§ **Your instructions**: From the first line to the last, write out the records exactly, leaving the pictures behind.

Content starts

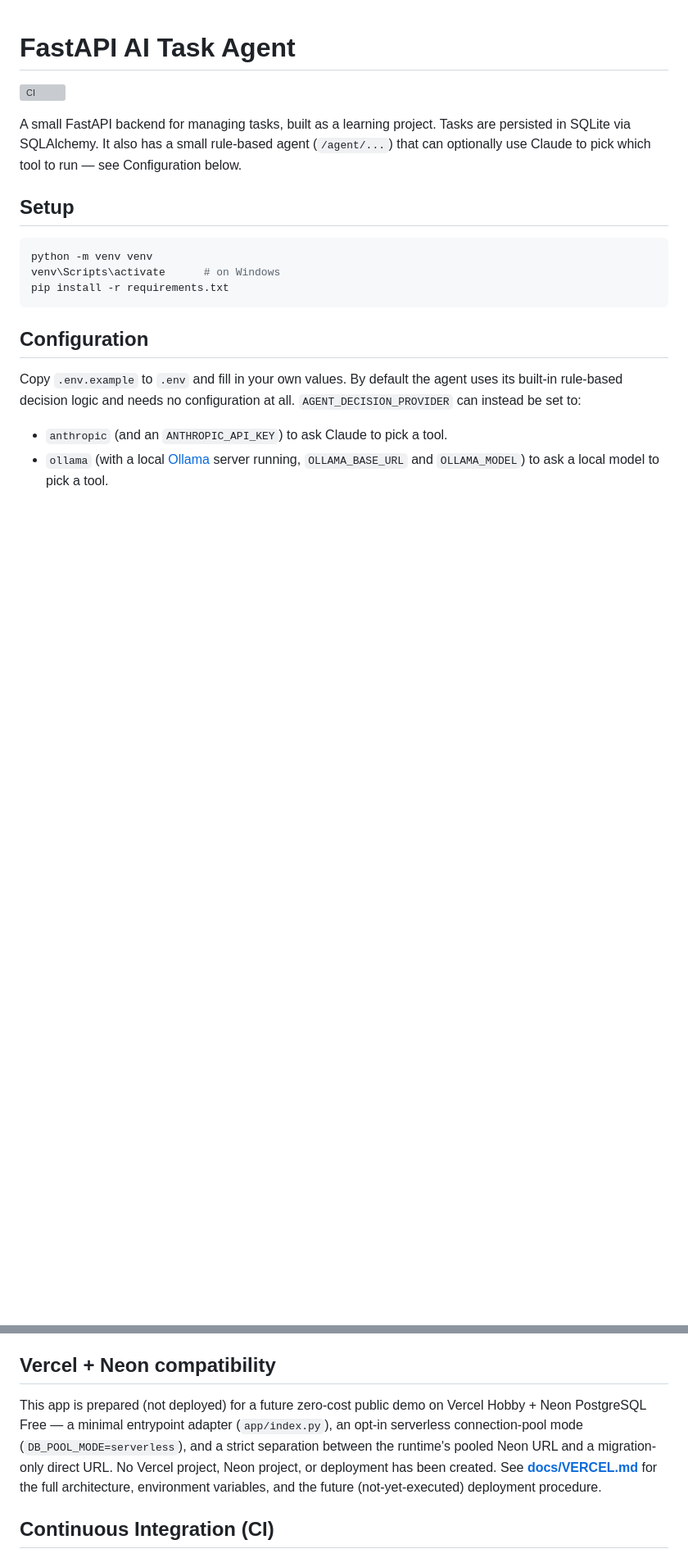
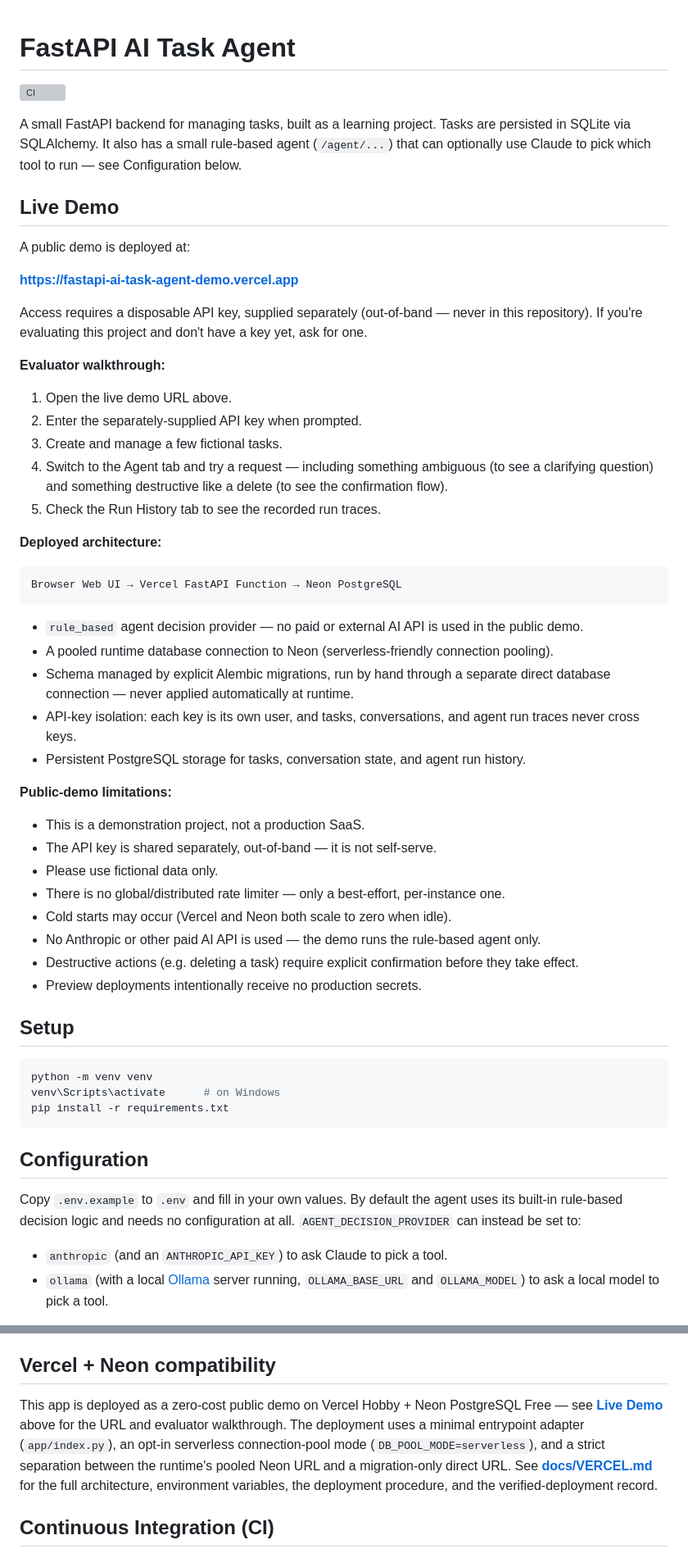
Before and after one commit to Florin980223/fastapi-ai-task-agent, a Markdown page: README.md, 2 parts joined by grey strips. Shown at 82% size. Rendered like a GitHub page; blank space fills up the shorter version; grey boxes are pictures that could not be loaded.

Commit message:
Document verified public demo deployment

````diff
--- a/README.md
+++ b/README.md
@@ -6,6 +6,58 @@ A small FastAPI backend for managing tasks, built as a learning project.
 Tasks are persisted in SQLite via SQLAlchemy. It also has a small
 rule-based agent (`/agent/...`) that can optionally use Claude to
 pick which tool to run — see Configuration below.
+
+## Live Demo
+
+A public demo is deployed at:
+
+**https://fastapi-ai-task-agent-demo.vercel.app**
+
+Access requires a disposable API key, supplied separately (out-of-band —
+never in this repository). If you're evaluating this project and don't
+have a key yet, ask for one.
+
+**Evaluator walkthrough:**
+
+1. Open the live demo URL above.
+2. Enter the separately-supplied API key when prompted.
+3. Create and manage a few fictional tasks.
+4. Switch to the Agent tab and try a request — including something
+   ambiguous (to see a clarifying question) and something destructive
+   like a delete (to see the confirmation flow).
+5. Check the Run History tab to see the recorded run traces.
+
+**Deployed architecture:**
+
+```
+Browser Web UI → Vercel FastAPI Function → Neon PostgreSQL
+```
+
+- `rule_based` agent decision provider — no paid or external AI API is
+  used in the public demo.
+- A pooled runtime database connection to Neon (serverless-friendly
+  connection pooling).
+- Schema managed by explicit Alembic migrations, run by hand through a
+  separate direct database connection — never applied automatically at
+  runtime.
+- API-key isolation: each key is its own user, and tasks, conversations,
+  and agent run traces never cross keys.
+- Persistent PostgreSQL storage for tasks, conversation state, and agent
+  run history.
+
+**Public-demo limitations:**
+
+- This is a demonstration project, not a production SaaS.
+- The API key is shared separately, out-of-band — it is not self-serve.
+- Please use fictional data only.
+- There is no global/distributed rate limiter — only a best-effort,
+  per-instance one.
+- Cold starts may occur (Vercel and Neon both scale to zero when idle).
+- No Anthropic or other paid AI API is used — the demo runs the
+  rule-based agent only.
+- Destructive actions (e.g. deleting a task) require explicit
+  confirmation before they take effect.
+- Preview deployments intentionally receive no production secrets.
 
 ## Setup
 
@@ -849,14 +901,14 @@ and safe stop/reset/cleanup commands.
 
 ## Vercel + Neon compatibility
 
-This app is prepared (not deployed) for a future zero-cost public demo on
-Vercel Hobby + Neon PostgreSQL Free — a minimal entrypoint adapter
+This app is deployed as a zero-cost public demo on Vercel Hobby + Neon
+PostgreSQL Free — see **[Live Demo](#live-demo)** above for the URL and
+evaluator walkthrough. The deployment uses a minimal entrypoint adapter
 (`app/index.py`), an opt-in serverless connection-pool mode
 (`DB_POOL_MODE=serverless`), and a strict separation between the runtime's
-pooled Neon URL and a migration-only direct URL. No Vercel project, Neon
-project, or deployment has been created. See
+pooled Neon URL and a migration-only direct URL. See
 **[docs/VERCEL.md](docs/VERCEL.md)** for the full architecture, environment
-variables, and the future (not-yet-executed) deployment procedure.
+variables, the deployment procedure, and the verified-deployment record.
 
 ## Continuous Integration (CI)
 
````
Also changed, not shown: docs/VERCEL.md (+32 -8 lines).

Content ends

§ **Solved problem**:
Before and after one commit to Florin980223/fastapi-ai-task-agent, a Markdown page: README.md, 2 parts joined by grey strips. Shown at 82% size. Rendered like a GitHub page; blank space fills up the shorter version; grey boxes are pictures that could not be loaded.

Commit message:
Document verified public demo deployment

````diff
--- a/README.md
+++ b/README.md
@@ -6,6 +6,58 @@ A small FastAPI backend for managing tasks, built as a learning project.
 Tasks are persisted in SQLite via SQLAlchemy. It also has a small
 rule-based agent (`/agent/...`) that can optionally use Claude to
 pick which tool to run — see Configuration below.
+
+## Live Demo
+
+A public demo is deployed at:
+
+**https://fastapi-ai-task-agent-demo.vercel.app**
+
+Access requires a disposable API key, supplied separately (out-of-band —
+never in this repository). If you're evaluating this project and don't
+have a key yet, ask for one.
+
+**Evaluator walkthrough:**
+
+1. Open the live demo URL above.
+2. Enter the separately-supplied API key when prompted.
+3. Create and manage a few fictional tasks.
+4. Switch to the Agent tab and try a request — including something
+   ambiguous (to see a clarifying question) and something destructive
+   like a delete (to see the confirmation flow).
+5. Check the Run History tab to see the recorded run traces.
+
+**Deployed architecture:**
+
+```
+Browser Web UI → Vercel FastAPI Function → Neon PostgreSQL
+```
+
+- `rule_based` agent decision provider — no paid or external AI API is
+  used in the public demo.
+- A pooled runtime database connection to Neon (serverless-friendly
+  connection pooling).
+- Schema managed by explicit Alembic migrations, run by hand through a
+  separate direct database connection — never applied automatically at
+  runtime.
+- API-key isolation: each key is its own user, and tasks, conversations,
+  and agent run traces never cross keys.
+- Persistent PostgreSQL storage for tasks, conversation state, and agent
+  run history.
+
+**Public-demo limitations:**
+
+- This is a demonstration project, not a production SaaS.
+- The API key is shared separately, out-of-band — it is not self-serve.
+- Please use fictional data only.
+- There is no global/distributed rate limiter — only a best-effort,
+  per-instance one.
+- Cold starts may occur (Vercel and Neon both scale to zero when idle).
+- No Anthropic or other paid AI API is used — the demo runs the
+  rule-based agent only.
+- Destructive actions (e.g. deleting a task) require explicit
+  confirmation before they take effect.
+- Preview deployments intentionally receive no production secrets.
 
 ## Setup
 
@@ -849,14 +901,14 @@ and safe stop/reset/cleanup commands.
 
 ## Vercel + Neon compatibility
 
-This app is prepared (not deployed) for a future zero-cost public demo on
-Vercel Hobby + Neon PostgreSQL Free — a minimal entrypoint adapter
+This app is deployed as a zero-cost public demo on Vercel Hobby + Neon
+PostgreSQL Free — see **[Live Demo](#live-demo)** above for the URL and
+evaluator walkthrough. The deployment uses a minimal entrypoint adapter
 (`app/index.py`), an opt-in serverless connection-pool mode
 (`DB_POOL_MODE=serverless`), and a strict separation between the runtime's
-pooled Neon URL and a migration-only direct URL. No Vercel project, Neon
-project, or deployment has been created. See
+pooled Neon URL and a migration-only direct URL. See
 **[docs/VERCEL.md](docs/VERCEL.md)** for the full architecture, environment
-variables, and the future (not-yet-executed) deployment procedure.
+variables, the deployment procedure, and the verified-deployment record.
 
 ## Continuous Integration (CI)
 
````
Also changed, not shown: docs/VERCEL.md (+32 -8 lines).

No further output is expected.